International Institutions Between Cultural Heritage and Collective Memory: ICC and the Al Mahdi Case

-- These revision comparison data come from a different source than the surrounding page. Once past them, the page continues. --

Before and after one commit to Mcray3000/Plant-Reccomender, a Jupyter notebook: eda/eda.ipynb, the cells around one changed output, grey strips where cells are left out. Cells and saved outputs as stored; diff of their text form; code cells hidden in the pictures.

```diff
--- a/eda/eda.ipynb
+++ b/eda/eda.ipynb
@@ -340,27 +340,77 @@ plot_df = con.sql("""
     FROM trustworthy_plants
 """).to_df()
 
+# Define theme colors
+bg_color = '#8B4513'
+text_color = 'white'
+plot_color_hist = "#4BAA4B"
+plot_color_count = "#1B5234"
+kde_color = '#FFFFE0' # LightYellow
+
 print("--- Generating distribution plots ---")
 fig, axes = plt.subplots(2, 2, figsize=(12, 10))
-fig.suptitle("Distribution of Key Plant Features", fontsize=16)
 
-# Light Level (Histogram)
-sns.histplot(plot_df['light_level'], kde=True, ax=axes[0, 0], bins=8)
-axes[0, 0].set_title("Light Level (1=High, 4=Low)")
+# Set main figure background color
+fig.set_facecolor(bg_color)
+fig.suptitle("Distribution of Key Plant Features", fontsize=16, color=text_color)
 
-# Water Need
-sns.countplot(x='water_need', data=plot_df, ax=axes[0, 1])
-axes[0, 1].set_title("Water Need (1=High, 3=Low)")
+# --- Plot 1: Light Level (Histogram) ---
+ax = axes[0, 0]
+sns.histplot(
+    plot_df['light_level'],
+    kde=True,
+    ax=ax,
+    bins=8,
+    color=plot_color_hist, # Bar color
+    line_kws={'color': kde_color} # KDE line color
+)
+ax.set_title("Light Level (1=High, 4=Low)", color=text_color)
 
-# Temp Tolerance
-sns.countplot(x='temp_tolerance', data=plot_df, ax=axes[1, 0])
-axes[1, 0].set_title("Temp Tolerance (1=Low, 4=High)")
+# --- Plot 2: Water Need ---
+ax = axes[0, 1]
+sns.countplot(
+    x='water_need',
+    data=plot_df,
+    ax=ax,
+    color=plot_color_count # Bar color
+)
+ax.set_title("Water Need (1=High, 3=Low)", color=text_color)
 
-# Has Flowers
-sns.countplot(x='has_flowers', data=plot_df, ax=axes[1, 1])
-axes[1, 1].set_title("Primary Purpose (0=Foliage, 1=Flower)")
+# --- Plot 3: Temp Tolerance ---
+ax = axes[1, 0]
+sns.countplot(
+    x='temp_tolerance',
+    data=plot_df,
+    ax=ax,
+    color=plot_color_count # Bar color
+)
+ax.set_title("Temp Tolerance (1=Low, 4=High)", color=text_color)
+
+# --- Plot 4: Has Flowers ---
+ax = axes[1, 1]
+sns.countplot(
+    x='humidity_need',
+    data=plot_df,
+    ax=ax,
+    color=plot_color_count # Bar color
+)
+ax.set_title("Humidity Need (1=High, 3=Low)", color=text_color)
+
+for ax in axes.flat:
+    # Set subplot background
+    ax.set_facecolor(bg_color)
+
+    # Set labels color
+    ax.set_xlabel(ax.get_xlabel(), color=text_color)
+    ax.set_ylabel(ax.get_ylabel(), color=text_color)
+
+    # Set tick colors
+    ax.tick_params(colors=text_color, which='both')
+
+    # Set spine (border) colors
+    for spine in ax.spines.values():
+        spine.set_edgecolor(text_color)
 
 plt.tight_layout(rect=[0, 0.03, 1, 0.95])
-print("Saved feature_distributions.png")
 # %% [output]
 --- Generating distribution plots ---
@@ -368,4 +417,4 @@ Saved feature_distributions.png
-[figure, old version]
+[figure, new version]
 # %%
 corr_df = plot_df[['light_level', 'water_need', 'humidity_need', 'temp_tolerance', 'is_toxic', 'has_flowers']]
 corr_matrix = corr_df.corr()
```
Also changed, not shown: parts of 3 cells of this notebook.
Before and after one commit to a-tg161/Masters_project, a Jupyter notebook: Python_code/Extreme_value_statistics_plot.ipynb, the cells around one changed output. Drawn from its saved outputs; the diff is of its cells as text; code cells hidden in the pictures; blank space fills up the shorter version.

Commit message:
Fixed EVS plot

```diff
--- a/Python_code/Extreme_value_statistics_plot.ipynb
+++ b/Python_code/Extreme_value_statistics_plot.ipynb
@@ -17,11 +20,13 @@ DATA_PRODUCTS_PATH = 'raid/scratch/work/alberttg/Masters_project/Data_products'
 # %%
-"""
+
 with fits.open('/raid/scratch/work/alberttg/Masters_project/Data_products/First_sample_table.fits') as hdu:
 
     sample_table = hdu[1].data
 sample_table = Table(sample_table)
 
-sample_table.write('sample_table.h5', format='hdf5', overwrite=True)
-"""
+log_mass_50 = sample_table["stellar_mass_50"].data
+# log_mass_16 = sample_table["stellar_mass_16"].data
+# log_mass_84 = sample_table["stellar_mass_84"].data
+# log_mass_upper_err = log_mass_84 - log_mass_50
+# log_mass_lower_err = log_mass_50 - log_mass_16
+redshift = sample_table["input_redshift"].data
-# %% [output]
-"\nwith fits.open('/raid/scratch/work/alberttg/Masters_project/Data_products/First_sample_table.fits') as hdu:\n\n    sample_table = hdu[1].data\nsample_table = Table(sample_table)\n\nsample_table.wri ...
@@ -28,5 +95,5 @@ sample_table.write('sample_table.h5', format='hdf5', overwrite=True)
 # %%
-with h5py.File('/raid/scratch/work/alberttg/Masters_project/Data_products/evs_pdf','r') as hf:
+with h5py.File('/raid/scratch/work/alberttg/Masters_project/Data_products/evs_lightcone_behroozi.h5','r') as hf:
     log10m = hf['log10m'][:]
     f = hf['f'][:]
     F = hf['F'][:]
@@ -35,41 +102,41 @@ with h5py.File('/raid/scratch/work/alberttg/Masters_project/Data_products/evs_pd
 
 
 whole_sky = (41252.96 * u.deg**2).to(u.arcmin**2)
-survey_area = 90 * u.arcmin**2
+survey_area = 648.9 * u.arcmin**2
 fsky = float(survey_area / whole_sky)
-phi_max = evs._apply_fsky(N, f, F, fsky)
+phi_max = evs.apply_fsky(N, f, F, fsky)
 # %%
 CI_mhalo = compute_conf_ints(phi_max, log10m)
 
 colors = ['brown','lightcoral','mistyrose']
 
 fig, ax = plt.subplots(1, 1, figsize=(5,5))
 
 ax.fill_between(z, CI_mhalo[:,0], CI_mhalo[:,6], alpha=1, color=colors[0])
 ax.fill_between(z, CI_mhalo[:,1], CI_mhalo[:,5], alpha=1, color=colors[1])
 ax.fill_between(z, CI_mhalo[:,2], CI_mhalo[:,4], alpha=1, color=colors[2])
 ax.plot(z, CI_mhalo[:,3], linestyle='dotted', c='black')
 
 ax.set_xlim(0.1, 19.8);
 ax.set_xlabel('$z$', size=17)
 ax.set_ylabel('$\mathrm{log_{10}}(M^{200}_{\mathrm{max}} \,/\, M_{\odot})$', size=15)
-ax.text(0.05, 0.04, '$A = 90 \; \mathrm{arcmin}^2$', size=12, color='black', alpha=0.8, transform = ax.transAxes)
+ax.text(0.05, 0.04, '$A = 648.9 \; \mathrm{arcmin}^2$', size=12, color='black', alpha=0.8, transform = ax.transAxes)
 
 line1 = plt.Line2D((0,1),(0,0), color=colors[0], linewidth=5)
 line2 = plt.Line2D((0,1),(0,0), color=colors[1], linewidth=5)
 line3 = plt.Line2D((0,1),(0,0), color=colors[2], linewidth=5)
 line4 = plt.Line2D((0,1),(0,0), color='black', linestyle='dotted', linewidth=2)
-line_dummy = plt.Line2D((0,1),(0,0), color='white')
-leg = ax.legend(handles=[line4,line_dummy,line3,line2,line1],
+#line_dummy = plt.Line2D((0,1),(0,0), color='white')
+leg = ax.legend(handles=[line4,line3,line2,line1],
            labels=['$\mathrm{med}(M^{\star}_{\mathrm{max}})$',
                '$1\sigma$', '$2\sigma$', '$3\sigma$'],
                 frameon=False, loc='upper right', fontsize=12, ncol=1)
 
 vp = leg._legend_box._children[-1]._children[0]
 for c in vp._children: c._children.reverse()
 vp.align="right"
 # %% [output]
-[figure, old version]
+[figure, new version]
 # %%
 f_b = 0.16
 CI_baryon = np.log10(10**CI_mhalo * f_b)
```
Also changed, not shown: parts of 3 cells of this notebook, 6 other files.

Images of genocide, mass graves and torn families come to mind when one hears the term ‘war crime’. But does cultural heritage have similar legal rights? Is it protected by the Rome Statute? What lays in the future of cultural heritage protection against destruction? And where do the boundaries of law lie with regards to the rights of cultural objects? The purpose of this paper is to answer these questions by focusing on the relationship between cultural heritage, collective memory and law, looking into the 2016 International Criminal Court’s (ICC) judgement in the Al Mahdi case and the analysis of the 2021 ICC’s Policy on Cultural Heritage born in its wake, which will shape our perception of the cultural heritage protection in the years to come.